Race Days & Times
The racing at Drumbo Park takes place twice a week. Both of them are evening meetings and both of them happen over the weekend, so it’s a time when people head to Lisburn to let their hair down. You’ll be able to watch the dogs on both a Friday and a Saturday.
When it comes to timings, it’s all about the evenings. The first race starts at 7.30pm on both nights, but you’re always better getting there about half an hour before. A 6.15pm arrival time will give you plenty of opportunity to get yourself a drink and settle in for the fun. The last race tends to get underway at 10.30pm.
- Ticket Prices: Like most greyhound racing venues, there are many deals ahead of time if you want to book in advance. If you just want to rock up on the night then you’ll pay £10 as an adult, whilst students will get £3 off that price and senior citizens will only pay a fiver. Kids under-16 are charged £3 with all prices including a Race Card.
- Getting There: The stadium is just off the B103, which is itself close to the M1. Derriaghy Train Station is not far away for those heading there on the train, whilst if you’re a bus fan then you’ll be looking for the 24b or the 524a.
- Parking There is a reasonably sized car park here, if you’re driving.
The village of Ballyskeagh is on the outskirts on the Northern Irish city of Lisburn. The area where the New Grosvenor Stadium now stands was originally a trotting venue for the locals, but it was bought by the Lisburn Distillery Football Club in 1980 and they turned into a football ground. Their previous stadium had been named Grosvenor Park so, never ones to be too imaginative, they named the place New Grosvenor Park. Their former home suffered damage when it was fire-bombed in 1971 and it was demolished the following year.
We’re most interested in the greyhound racing, of course, so you’ll be keen to know when it arrived. The stadium underwent modifications in the middle of the 1980s in order for dog racing to take place there. It initially took place under the name of Ballyskeagh Greyhound Track and wasn’t re-branded as Drumbo Park until 2010. That was because the racing stopped in 2005 due to funding problems and didn’t re-open until five years later under its new name.
When it re-opened it wasn’t just the return of greyhound racing that caused a stir. There was also a new 350-seat restaurant in the state-of-the-art venue. People who went there not only got a slap up meal and had an enjoyable night but may well have seen the introduction of the stadium’s first premier competition, the Northern Irish Derby. bettor.com sponsored the race and offered a £25,000 pot, making it the country’s richest event. When the prize money was cut two years after it was introduced the even lost a bit of its prestige.
There are four stands at the venue but they’re distinct from each other.

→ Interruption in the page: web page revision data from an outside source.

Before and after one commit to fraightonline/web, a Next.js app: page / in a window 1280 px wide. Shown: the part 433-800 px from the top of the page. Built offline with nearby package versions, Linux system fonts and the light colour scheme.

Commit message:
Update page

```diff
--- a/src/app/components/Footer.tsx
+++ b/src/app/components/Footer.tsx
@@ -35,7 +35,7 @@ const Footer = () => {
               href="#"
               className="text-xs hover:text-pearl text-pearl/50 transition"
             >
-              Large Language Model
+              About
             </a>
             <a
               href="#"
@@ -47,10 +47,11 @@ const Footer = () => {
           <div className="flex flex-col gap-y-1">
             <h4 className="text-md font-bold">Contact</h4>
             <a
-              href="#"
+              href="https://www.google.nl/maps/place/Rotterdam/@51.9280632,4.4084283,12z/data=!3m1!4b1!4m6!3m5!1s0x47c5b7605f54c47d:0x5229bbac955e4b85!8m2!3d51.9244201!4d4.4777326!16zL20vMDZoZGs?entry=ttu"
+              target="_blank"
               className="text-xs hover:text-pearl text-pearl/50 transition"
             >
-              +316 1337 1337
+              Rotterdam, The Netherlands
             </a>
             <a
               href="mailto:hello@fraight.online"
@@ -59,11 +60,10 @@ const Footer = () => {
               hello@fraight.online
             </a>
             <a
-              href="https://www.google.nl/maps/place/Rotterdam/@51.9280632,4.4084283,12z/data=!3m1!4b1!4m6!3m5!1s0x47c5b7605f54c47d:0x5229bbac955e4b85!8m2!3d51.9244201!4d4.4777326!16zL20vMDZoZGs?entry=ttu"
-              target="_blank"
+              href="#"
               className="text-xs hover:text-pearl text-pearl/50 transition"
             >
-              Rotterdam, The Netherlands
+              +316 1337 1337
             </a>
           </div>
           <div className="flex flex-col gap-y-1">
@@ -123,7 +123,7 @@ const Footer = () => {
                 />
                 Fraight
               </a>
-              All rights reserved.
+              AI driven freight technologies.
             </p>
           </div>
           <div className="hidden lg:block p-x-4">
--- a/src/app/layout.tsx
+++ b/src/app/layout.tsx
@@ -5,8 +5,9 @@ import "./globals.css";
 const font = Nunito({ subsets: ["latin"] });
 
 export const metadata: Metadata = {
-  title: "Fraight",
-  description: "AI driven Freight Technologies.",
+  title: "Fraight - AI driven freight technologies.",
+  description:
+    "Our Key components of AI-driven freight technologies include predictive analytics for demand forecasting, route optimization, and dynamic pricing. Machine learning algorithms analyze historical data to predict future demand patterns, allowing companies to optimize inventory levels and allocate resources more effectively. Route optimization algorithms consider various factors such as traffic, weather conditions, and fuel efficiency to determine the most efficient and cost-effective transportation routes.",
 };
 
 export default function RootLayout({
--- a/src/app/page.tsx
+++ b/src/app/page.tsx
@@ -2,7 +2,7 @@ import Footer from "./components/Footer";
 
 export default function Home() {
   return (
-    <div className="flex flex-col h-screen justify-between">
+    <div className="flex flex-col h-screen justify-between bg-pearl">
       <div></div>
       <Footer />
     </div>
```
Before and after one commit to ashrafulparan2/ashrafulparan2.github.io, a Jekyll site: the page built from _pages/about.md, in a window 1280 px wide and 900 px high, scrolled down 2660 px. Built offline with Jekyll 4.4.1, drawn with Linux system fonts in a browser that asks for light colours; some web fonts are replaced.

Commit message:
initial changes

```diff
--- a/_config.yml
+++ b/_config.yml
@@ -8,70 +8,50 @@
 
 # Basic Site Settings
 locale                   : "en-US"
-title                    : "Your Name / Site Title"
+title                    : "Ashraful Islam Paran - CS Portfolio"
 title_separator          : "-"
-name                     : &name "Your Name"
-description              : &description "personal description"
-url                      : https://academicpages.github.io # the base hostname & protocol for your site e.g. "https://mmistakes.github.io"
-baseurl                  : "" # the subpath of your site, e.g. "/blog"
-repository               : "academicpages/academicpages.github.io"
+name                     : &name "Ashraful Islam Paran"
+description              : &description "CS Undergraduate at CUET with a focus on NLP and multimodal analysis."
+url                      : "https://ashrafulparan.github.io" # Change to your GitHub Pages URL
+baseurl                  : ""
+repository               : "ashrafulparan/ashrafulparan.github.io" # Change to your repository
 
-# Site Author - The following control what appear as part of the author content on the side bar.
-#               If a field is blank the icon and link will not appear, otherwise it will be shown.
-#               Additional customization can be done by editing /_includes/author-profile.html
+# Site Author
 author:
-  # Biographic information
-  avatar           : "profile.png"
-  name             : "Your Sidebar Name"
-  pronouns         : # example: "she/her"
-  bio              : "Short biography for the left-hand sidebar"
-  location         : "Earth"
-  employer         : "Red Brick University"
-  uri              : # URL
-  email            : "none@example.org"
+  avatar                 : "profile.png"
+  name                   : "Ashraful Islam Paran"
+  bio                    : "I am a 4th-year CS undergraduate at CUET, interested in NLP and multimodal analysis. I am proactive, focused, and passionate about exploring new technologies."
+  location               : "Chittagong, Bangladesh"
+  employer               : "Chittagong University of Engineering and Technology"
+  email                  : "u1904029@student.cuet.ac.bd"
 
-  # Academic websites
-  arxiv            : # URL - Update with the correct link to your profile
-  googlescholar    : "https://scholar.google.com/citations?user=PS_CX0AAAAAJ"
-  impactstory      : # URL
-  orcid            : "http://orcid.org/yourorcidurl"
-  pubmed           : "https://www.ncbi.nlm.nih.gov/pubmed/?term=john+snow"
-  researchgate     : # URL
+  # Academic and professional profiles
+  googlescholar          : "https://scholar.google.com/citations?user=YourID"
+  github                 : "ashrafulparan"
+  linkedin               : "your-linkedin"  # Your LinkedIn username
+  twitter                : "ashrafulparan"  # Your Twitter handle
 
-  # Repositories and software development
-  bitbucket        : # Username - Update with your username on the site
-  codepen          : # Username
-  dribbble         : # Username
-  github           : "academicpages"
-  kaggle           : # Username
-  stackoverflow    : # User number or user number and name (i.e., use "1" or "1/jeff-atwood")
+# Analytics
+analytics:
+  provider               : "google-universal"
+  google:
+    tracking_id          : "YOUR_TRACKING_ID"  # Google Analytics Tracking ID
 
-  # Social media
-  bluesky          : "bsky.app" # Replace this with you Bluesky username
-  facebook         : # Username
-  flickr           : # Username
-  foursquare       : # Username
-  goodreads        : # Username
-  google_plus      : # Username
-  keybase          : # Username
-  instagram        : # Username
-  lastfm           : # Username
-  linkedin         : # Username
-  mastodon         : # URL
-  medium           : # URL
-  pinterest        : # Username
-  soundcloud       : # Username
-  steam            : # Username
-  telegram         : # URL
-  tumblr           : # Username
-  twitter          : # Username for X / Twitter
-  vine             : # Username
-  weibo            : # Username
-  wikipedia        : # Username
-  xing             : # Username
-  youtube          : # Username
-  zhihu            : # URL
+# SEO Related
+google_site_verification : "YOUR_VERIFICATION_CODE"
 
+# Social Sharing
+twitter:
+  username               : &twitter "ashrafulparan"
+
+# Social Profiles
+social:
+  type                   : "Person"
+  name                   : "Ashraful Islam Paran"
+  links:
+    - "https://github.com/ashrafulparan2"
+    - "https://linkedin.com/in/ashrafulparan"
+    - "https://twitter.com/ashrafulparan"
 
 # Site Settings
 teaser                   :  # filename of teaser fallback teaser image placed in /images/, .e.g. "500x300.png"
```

Three of them come under the jurisdiction of the football club and the remaining one belongs to the greyhound company. The two organisations co-exist but little more than that. There is not much communication between the two and they do not allow the use of each other’s facilities. The football stands are all closed when the greyhound racing takes place and visa versa. That is the main reason they also appear to operate under two different titles: The football is at New Grosvenor Stadium and the racing takes place at Drumbo Park.